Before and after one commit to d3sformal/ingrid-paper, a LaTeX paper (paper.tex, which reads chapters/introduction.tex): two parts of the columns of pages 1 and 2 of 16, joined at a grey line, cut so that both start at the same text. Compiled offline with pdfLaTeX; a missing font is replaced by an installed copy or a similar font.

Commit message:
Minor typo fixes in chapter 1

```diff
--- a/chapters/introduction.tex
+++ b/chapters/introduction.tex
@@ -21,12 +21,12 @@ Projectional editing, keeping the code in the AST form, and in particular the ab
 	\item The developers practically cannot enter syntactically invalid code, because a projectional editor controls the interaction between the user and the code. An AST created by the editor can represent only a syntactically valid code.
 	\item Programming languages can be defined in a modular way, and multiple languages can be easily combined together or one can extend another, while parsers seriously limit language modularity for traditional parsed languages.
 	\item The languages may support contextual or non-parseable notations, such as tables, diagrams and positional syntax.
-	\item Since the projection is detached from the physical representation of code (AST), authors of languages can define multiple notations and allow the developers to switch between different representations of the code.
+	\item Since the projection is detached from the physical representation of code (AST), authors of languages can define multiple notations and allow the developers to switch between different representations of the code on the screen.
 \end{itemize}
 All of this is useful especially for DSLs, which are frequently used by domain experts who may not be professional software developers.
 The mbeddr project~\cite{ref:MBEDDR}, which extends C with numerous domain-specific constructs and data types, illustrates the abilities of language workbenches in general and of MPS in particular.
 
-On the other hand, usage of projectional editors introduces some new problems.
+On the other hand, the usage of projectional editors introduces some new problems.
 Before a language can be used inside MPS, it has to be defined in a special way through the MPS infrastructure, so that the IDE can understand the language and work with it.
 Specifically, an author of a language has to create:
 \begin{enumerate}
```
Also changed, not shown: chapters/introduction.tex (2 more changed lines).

INSTRUCTIONS TO FOLLOW: Gather up every line in the data above that contains the word "Since", copying each one.

TASK RESPONSE:
-	\item Since the projection is detached from the physical representation of code (AST), authors of languages can define multiple notations and allow the developers to switch between different representations of the code.
+	\item Since the projection is detached from the physical representation of code (AST), authors of languages can define multiple notations and allow the developers to switch between different representations of the code on the screen.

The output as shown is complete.